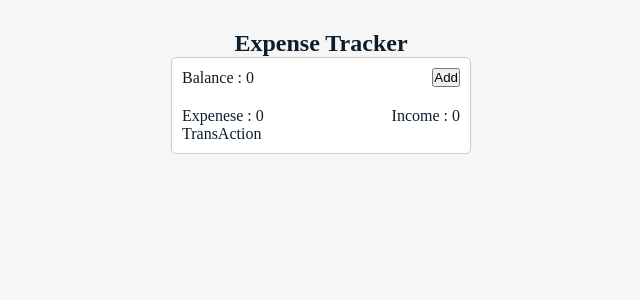
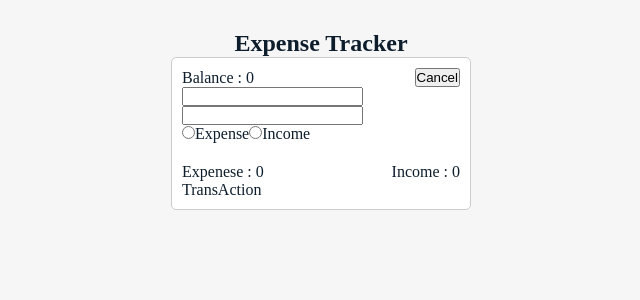
Before and after one commit to Ali-Doostali/Expense-Tracker, a React (Create React App) app: page / in a window 1280 px wide. Both pictures are taken after a click on the button "Add". Shown: the top 300 px of the page, without its empty margins (319-959 px from the left). Built offline with nearby package versions, Linux system fonts and the light colour scheme.

Commit message:
Development of TransActionForm and overViewComponent

```diff
--- a/src/App.css
+++ b/src/App.css
@@ -23,7 +23,7 @@
   justify-content: space-between;
   align-items: center;
 }
-.downSection{
+.resultSection{
   display: flex;
   justify-content: space-between;
   align-items: center;
--- a/src/components/ExpenseApp.jsx
+++ b/src/components/ExpenseApp.jsx
@@ -1,5 +1,6 @@
 import { useState } from "react";
 import TransActionComponent from "./TransActionComponent";
+import OverViewComponent from "./OverViewComponent";
 
 const ExpenseApp = () => {
   const [expense, setExpense] = useState(0);
@@ -8,14 +9,7 @@ const ExpenseApp = () => {
 
   return (
     <section className="container">
-      <div className="topSection">
-        <p>Balance : {income - expense}</p>
-        <button>Add</button>
-      </div>
-      <div className="downSection">
-        <div>Expenese : {expense}</div>
-        <div>Income : {income}</div>
-      </div>
+      <OverViewComponent expense={expense} income={income} />
       <TransActionComponent transaction={transaction} />
     </section>
   );
--- /dev/null
+++ b/src/components/OverViewComponent.jsx
@@ -0,0 +1,21 @@
+import { useState } from "react";
+import TransActionForm from "./TransActionForm";
+
+const OverViewComponent = ({expense,income}) => {
+    const [isShow,setIsShow] = useState(false);
+    return (
+        <>
+        <div className="topSection">
+        <p>Balance : {income - expense}</p>
+        <button onClick={()=> setIsShow((prevState)=> !prevState)}>{isShow ? "Cancel" : "Add"}</button>
+      </div>
+      {isShow && <TransActionForm />}
+      <div className="resultSection">
+        <div>Expenese : {expense}</div>
+        <div>Income : {income}</div>
+      </div>
+      </>
+     );
+}
+
+export default OverViewComponent;
--- /dev/null
+++ b/src/components/TransActionForm.jsx
@@ -0,0 +1,16 @@
+const TransActionForm = () => {
+    return (
+        <form>
+            <input type="text" name="desc" />
+            <input type="number" name="amount" />
+            <div>
+                <input type="radio" value="expense" name="type" />
+                <label>Expense</label>
+                <input type="radio" value="income" name="type" />
+                <label>Income</label>
+            </div>
+        </form>
+     );
+}
+
+export default TransActionForm;
```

┄┄┄┄┄┄┄┄┄┄

--- REQUIREMENT ---
Output all the records above exactly, but without their images.

--- SOLUTION FOR THIS EXERCISE ---
Before and after one commit to Ali-Doostali/Expense-Tracker, a React (Create React App) app: page / in a window 1280 px wide. Both pictures are taken after a click on the button "Add". Shown: the top 300 px of the page, without its empty margins (319-959 px from the left). Built offline with nearby package versions, Linux system fonts and the light colour scheme.

Commit message:
Development of TransActionForm and overViewComponent

```diff
--- a/src/App.css
+++ b/src/App.css
@@ -23,7 +23,7 @@
   justify-content: space-between;
   align-items: center;
 }
-.downSection{
+.resultSection{
   display: flex;
   justify-content: space-between;
   align-items: center;
--- a/src/components/ExpenseApp.jsx
+++ b/src/components/ExpenseApp.jsx
@@ -1,5 +1,6 @@
 import { useState } from "react";
 import TransActionComponent from "./TransActionComponent";
+import OverViewComponent from "./OverViewComponent";
 
 const ExpenseApp = () => {
   const [expense, setExpense] = useState(0);
@@ -8,14 +9,7 @@ const ExpenseApp = () => {
 
   return (
     <section className="container">
-      <div className="topSection">
-        <p>Balance : {income - expense}</p>
-        <button>Add</button>
-      </div>
-      <div className="downSection">
-        <div>Expenese : {expense}</div>
-        <div>Income : {income}</div>
-      </div>
+      <OverViewComponent expense={expense} income={income} />
       <TransActionComponent transaction={transaction} />
     </section>
   );
--- /dev/null
+++ b/src/components/OverViewComponent.jsx
@@ -0,0 +1,21 @@
+import { useState } from "react";
+import TransActionForm from "./TransActionForm";
+
+const OverViewComponent = ({expense,income}) => {
+    const [isShow,setIsShow] = useState(false);
+    return (
+        <>
+        <div className="topSection">
+        <p>Balance : {income - expense}</p>
+        <button onClick={()=> setIsShow((prevState)=> !prevState)}>{isShow ? "Cancel" : "Add"}</button>
+      </div>
+      {isShow && <TransActionForm />}
+      <div className="resultSection">
+        <div>Expenese : {expense}</div>
+        <div>Income : {income}</div>
+      </div>
+      </>
+     );
+}
+
+export default OverViewComponent;
--- /dev/null
+++ b/src/components/TransActionForm.jsx
@@ -0,0 +1,16 @@
+const TransActionForm = () => {
+    return (
+        <form>
+            <input type="text" name="desc" />
+            <input type="number" name="amount" />
+            <div>
+                <input type="radio" value="expense" name="type" />
+                <label>Expense</label>
+                <input type="radio" value="income" name="type" />
+                <label>Income</label>
+            </div>
+        </form>
+     );
+}
+
+export default TransActionForm;
```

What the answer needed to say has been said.